Research

Three tips to steer new car buyers’ path to purchase

Nearly half of U.S. car buyers are on Twitter. Here’s how to reach them.

Car buying looks a lot different these days. Today’s auto consumers have access to all the information they need online: they make lists, compare features, and read reviews. Often they’ve built brand relationships before even visiting a dealership.  

How? Through social media, of course. The majority of new vehicle buyers in the U.S. use social media at least monthly and 90% of those who used it in their decision process feel it influenced their decision.

And Twitter plays a large role. According to a Nielsen study commissioned by Twitter, one in four new vehicle purchasers in the U.S. used Twitter as an input to their vehicle purchase decision1 and a third of these buyers say the platform helped them make their final decision1. Clearly, Twitter is a vital resource for today’s informed car buyer. But what would it take to put one of these valuable Twitter buyers in a car today? Our research on the auto consumer path-to-purchase can help you steer buyers in the right direction.

One in four new vehicle purchasers in the U.S. used Twitter as an input to their vehicle purchase decision."

Twitter Vehicle Path-to-Purchase, commissioned Nielsen, 2016

1 Insight: Twitter is a major resource for vehicle buyers who are making a purchase decision.

Forty percent of car buyers on Twitter say the platform boosted their awareness of different vehicles1. Among high-income buyers, more than half say this1, and one-third used Twitter in their purchase decision1
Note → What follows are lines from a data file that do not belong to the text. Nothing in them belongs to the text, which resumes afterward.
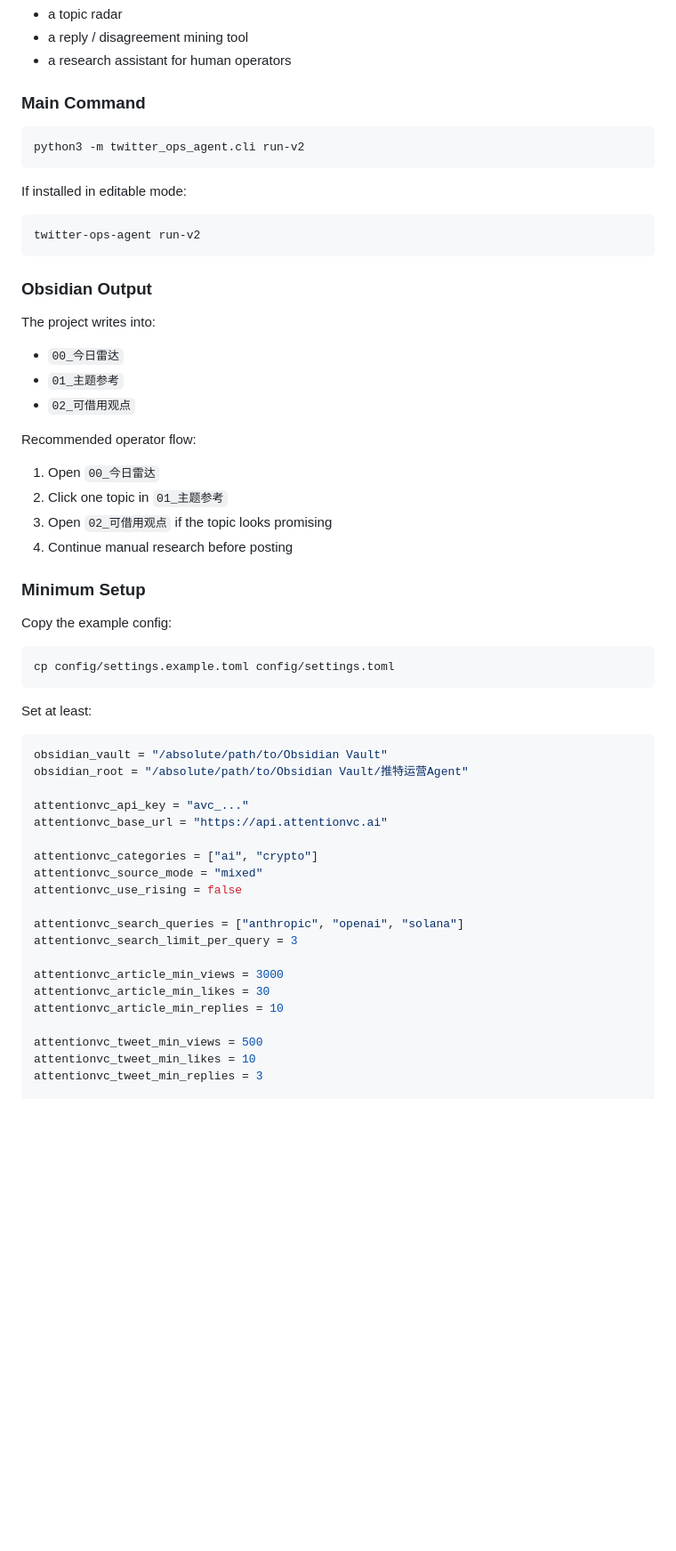
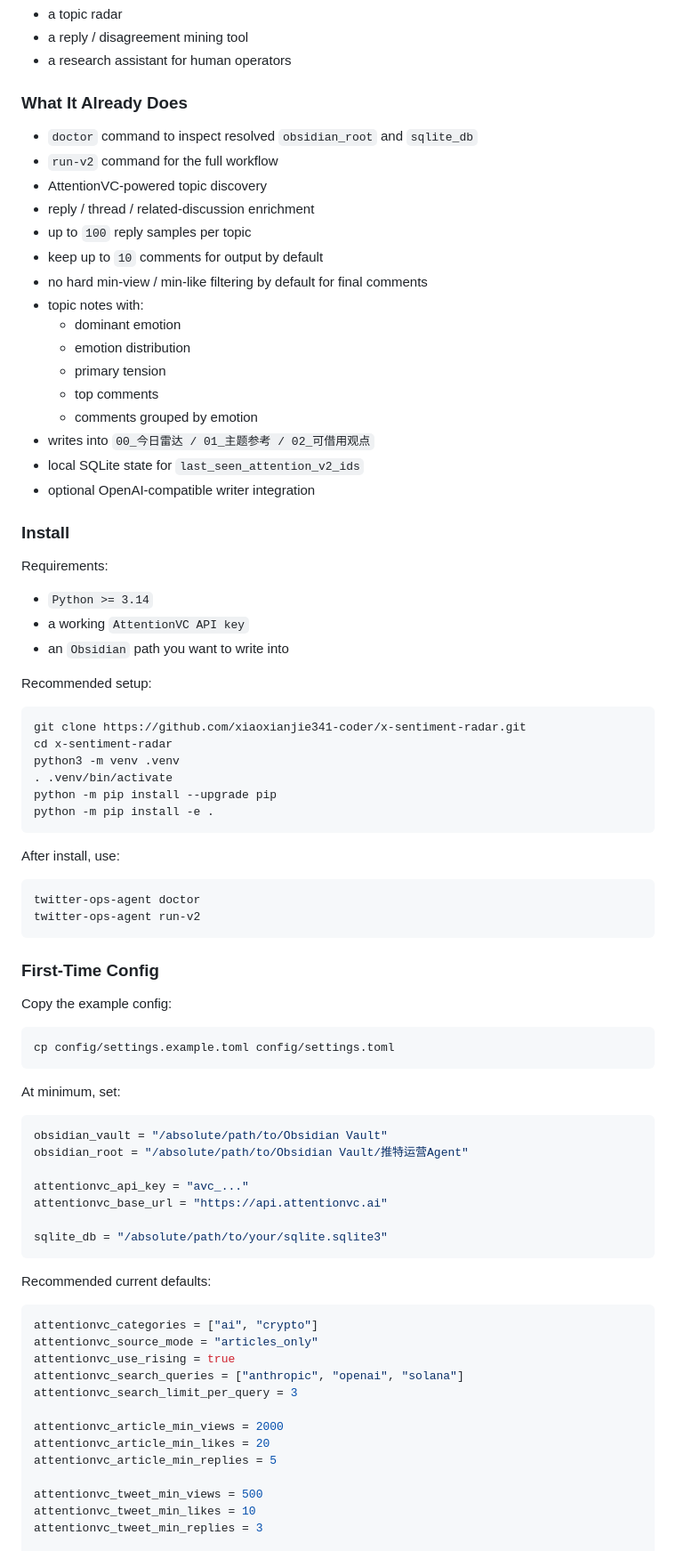
Before and after one commit to xiaoxianjie341-coder/x-sentiment-radar, a Markdown page: README.md, the part around one of its changes. Shown at 89% size. Rendered like a GitHub page; blank space fills up the shorter version.

````diff
--- a/README.md
+++ b/README.md
@@ -167,34 +264,52 @@ It **is**:
 - a reply / disagreement mining tool
 - a research assistant for human operators
 
-### Main Command
+### What It Already Does
+
+- `doctor` command to inspect resolved `obsidian_root` and `sqlite_db`
+- `run-v2` command for the full workflow
+- AttentionVC-powered topic discovery
+- reply / thread / related-discussion enrichment
+- up to `100` reply samples per topic
+- keep up to `10` comments for output by default
+- no hard min-view / min-like filtering by default for final comments
+- topic notes with:
+  - dominant emotion
+  - emotion distribution
+  - primary tension
+  - top comments
+  - comments grouped by emotion
+- writes into `00_今日雷达 / 01_主题参考 / 02_可借用观点`
+- local SQLite state for `last_seen_attention_v2_ids`
+- optional OpenAI-compatible writer integration
+
+### Install
+
+Requirements:
+
+- `Python >= 3.14`
+- a working `AttentionVC API key`
+- an `Obsidian` path you want to write into
+
+Recommended setup:
 
 ```bash
-python3 -m twitter_ops_agent.cli run-v2
+git clone https://github.com/xiaoxianjie341-coder/x-sentiment-radar.git
+cd x-sentiment-radar
+python3 -m venv .venv
+. .venv/bin/activate
+python -m pip install --upgrade pip
+python -m pip install -e .
 ```
 
-If installed in editable mode:
+After install, use:
 
 ```bash
+twitter-ops-agent doctor
 twitter-ops-agent run-v2
 ```
 
-### Obsidian Output
-
-The project writes into:
-
-- `00_今日雷达`
-- `01_主题参考`
-- `02_可借用观点`
-
-Recommended operator flow:
-
-1. Open `00_今日雷达`
-2. Click one topic in `01_主题参考`
-3. Open `02_可借用观点` if the topic looks promising
-4. Continue manual research before posting
-
-### Minimum Setup
+### First-Time Config
 
 Copy the example config:
 
@@ -202,7 +317,7 @@ Copy the example config:
 cp config/settings.example.toml config/settings.toml
 ```
 
-Set at least:
+At minimum, set:
 
 ```toml
 obsidian_vault = "/absolute/path/to/Obsidian Vault"
@@ -211,16 +326,21 @@ obsidian_root = "/absolute/path/to/Obsidian Vault/推特运营Agent"
 attentionvc_api_key = "avc_..."
 attentionvc_base_url = "https://api.attentionvc.ai"
 
+sqlite_db = "/absolute/path/to/your/sqlite.sqlite3"
+```
+
+Recommended current defaults:
+
+```toml
 attentionvc_categories = ["ai", "crypto"]
-attentionvc_source_mode = "mixed"
-attentionvc_use_rising = false
-
+attentionvc_source_mode = "articles_only"
+attentionvc_use_rising = true
 attentionvc_search_queries = ["anthropic", "openai", "solana"]
 attentionvc_search_limit_per_query = 3
 
-attentionvc_article_min_views = 3000
-attentionvc_article_min_likes = 30
-attentionvc_article_min_replies = 10
+attentionvc_article_min_views = 2000
+attentionvc_article_min_likes = 20
+attentionvc_article_min_replies = 5
 
 attentionvc_tweet_min_views = 500
 attentionvc_tweet_min_likes = 10
````
Also changed, not shown: other parts of README.md (+243 -116 lines).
Top tip: Make sure you come up in search.

Search is the number one way automotive buyers on Twitter2 use the platform, so make sure you’re following Twitter best practices like Tweeting regularly with engaging content, answering questions, and participating in discussions. Of those who searched on Twitter while car shopping, nearly three quarters (72%) were looking for information and content from brands, and nearly half were looking for content from other consumers or publications.1 So make sure they can find you.

These busy, digitally connected people move through the purchase journey faster (in just under five months) than those who aren’t on Twitter (over seven months)1. This means you have less time to make an impact when users are moving so fast.

2 Insight:  Your Twitter followers will likely be your future customers.

People on Twitter are 79% more likely to buy a vehicle in the next four years1 — and when they do, they spend 40% more on their vehicles.1  It’s also worth noting that among new vehicle buyers with high incomes, 68% follow the brand they ultimately chose to buy.1

Top tip: Get on the short list.

Our research shows that car buyers typically make a list of brands and vehicles and narrow it down, but won’t add new brands once they’ve started shopping.1

To ensure you make the shortlist, share video content that highlights demonstrates features, tours interiors, and explains how safe a vehicle is, as these are Twitter shoppers’ most requested video content.1

3 Insight:  Vehicle buyers on Twitter move quickly.

These busy, digitally connected people move through the purchase journey faster (in just under five months) than those who aren’t on Twitter (over seven months)1. This means you have less time to make an impact when users are moving so fast.

These busy, digitally connected people move through the purchase journey faster (in just under five months) than those who aren’t on Twitter (over seven months)."

Vehicle Path-to-Purchase, Nielsen, Commissioned by Twitter, 2016

Top tip: Build brand awareness at every step.

Considering that nearly half of car buyers will defect to a different brand from their current vehicle3, it’s critical to build awareness. One way to do that is with promoted video, which has been found to be more relevant and less intrusive than traditional pre-roll.4

Showcase positive reviews from other buyers and develop content that shows off interiors, safety and design features, both inside and out.1

Rebecca Rosengard () and DJ Capobianco () also contributed to this article.

Footnotes:
1 Twitter Vehicle Path-to-Purchase, commissioned Nielsen, 2016
2 Twitter Vertical Profile, Twitter & Millward Brown Digital, 2014
3 Initial Quality Study, J.D. Power, 2016
4 Beyond Completion Rates, IPG Media Lab, 2016